    'Olga Anderson'. Article 'Wardrobe: Dressing in a Corporate Environment vs Woking at Home'. Source of the image:

    There is a misconception that working from home means wearing pyjamas all day and that this decision has little-to-no impact on your work ethic. When it comes to productivity or finding the correct balance between work and home for you, pyjamas aren’t necessarily the best idea. Thus, working in pyjamas is actually not as common as one might think.

    Switching off is harder in today’s technological age of employment, where you are constantly contactable by your bosses and colleagues via text, email, phone, WhatsApp etc.,  and this is even harder when you don’t work a 9-5 or within an office environment. Wearing ‘home clothes’ for work can cause an imbalance in your own approach to it but defying the no-pyjama rule doesn’t have to mean stiff tailored trousers, suits, and traditional workwear.

    Your wardrobe shouldn't be restrictive. Your wardrobe should embody your personal sense of style.
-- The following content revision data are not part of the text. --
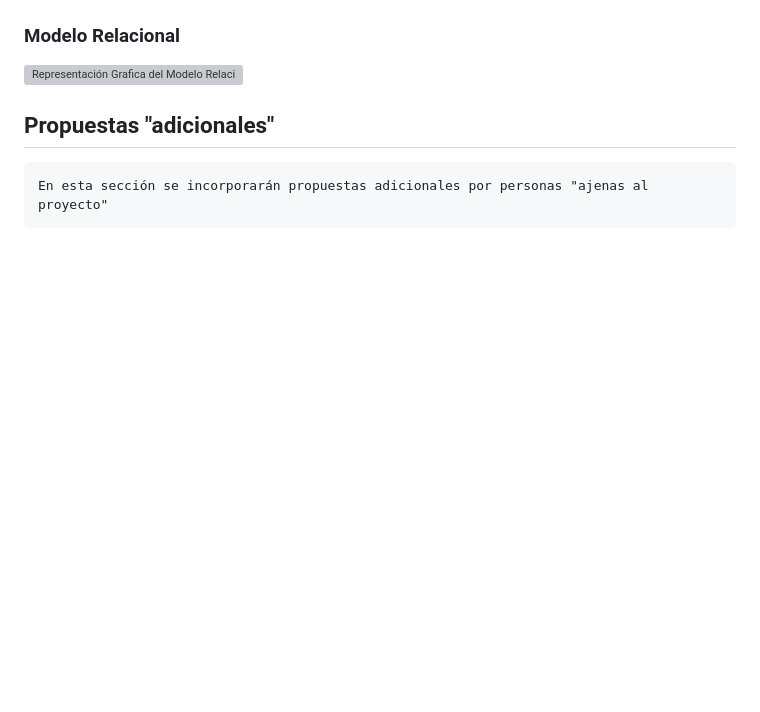
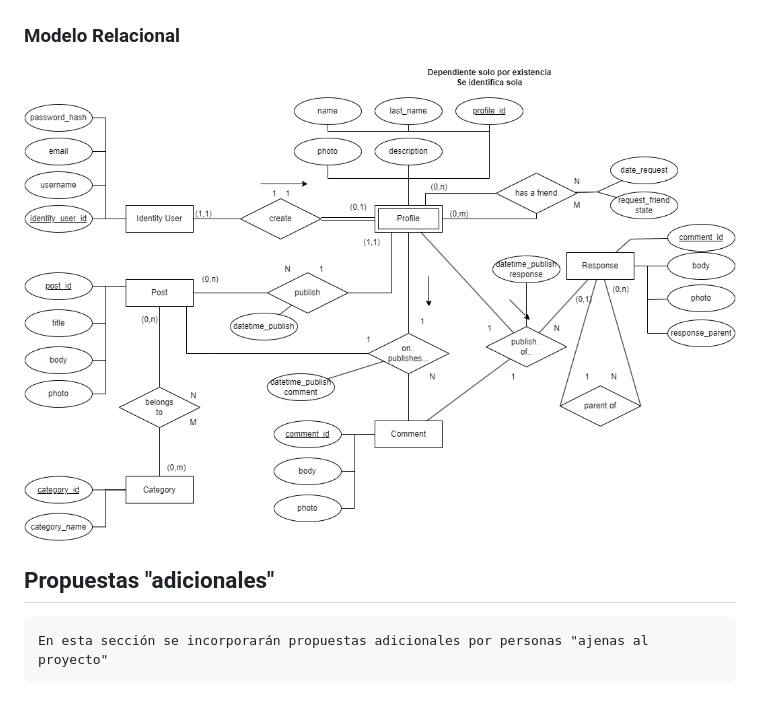
Before and after one commit to AbelMV29/RedSocial, a Markdown page: README.md, the part around the change. GitHub-like rendering; pictures changed too: diagrams/Diagrama Relacional.png (added); blank space fills up the shorter version; grey boxes are pictures that could not be loaded.

Commit message:
fix error of MR Diagram and add data types for tables

```diff
--- a/README.md
+++ b/README.md
@@ -57,7 +57,7 @@
 ### Modelo Entidad-Relación
 ![Representación Grafica del Modelo Entidad-Relación](./diagrams/Diagrama%20Entidad-Relación.png)
 ### Modelo Relacional
-![Representación Grafica del Modelo Relacional](./diagrams/Diagrama%20Relacional.pn)
+![Representación Grafica del Modelo Relacional](./diagrams/Diagrama%20Relacional.png)
 
 ## Propuestas "adicionales"
     En esta sección se incorporarán propuestas adicionales por personas "ajenas al proyecto"
```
Your wardrobe should be you. It’s your chance to dress up the way you want to; in beautiful dresses, smart trousers with long knitted sweaters. Jersey fabrics, silk blouses, and simple cuts. A long silk dress or sheer blouse over your comfiest leggings, mixing androgyny with femininity for the ultimate working day. No fear of judgement, honing in on what you love best about your wardrobe, and yourself because you can change at any time – you don’t have to run to catch your train, there’s no awkward shifting between trainers and heels on the train platform, and there’s no unpredictable weather to battle. This is your time to experiment.

    For the ever popular video-call, a dash of lipstick, a fitted jumper over slouchy pants, and paying a little more attention to dressing from the waist up (whilst being careful not to stand up) can get you into the right frame of mind for important meetings, creating an attitude that’s indistinguishable from the one you possess when wearing a coordinated suit in an office.

    A pressing deadline could induce the need for a silk dress or fitted skirt. A day of admin may call for a long shirt and a pair of sheer tights. A day working between your local coffee shop and window shopping on your (extended) lunch hour, may be the exact justification you need to wear your most elaborate dress, styling it into something more casual. It’s where playfulness meets professional.

    Dressing as a freelancer or remote-worker doesn't mean compromising on style, nor does it mean dressing sloppy. There are a variety of fabrics and styles that allow you to wear clothes that are comfortable enough to sleep in and that equally influence your level of professionalism and productivity. It’s about finding the middle ground, where there are no hard-and-fast, stringent rules to follow. This is a transferable concept that can adapted both inside and outside of any physical office; it’s about dressing for the work you do, the space your work embodies, and dressing for your mind.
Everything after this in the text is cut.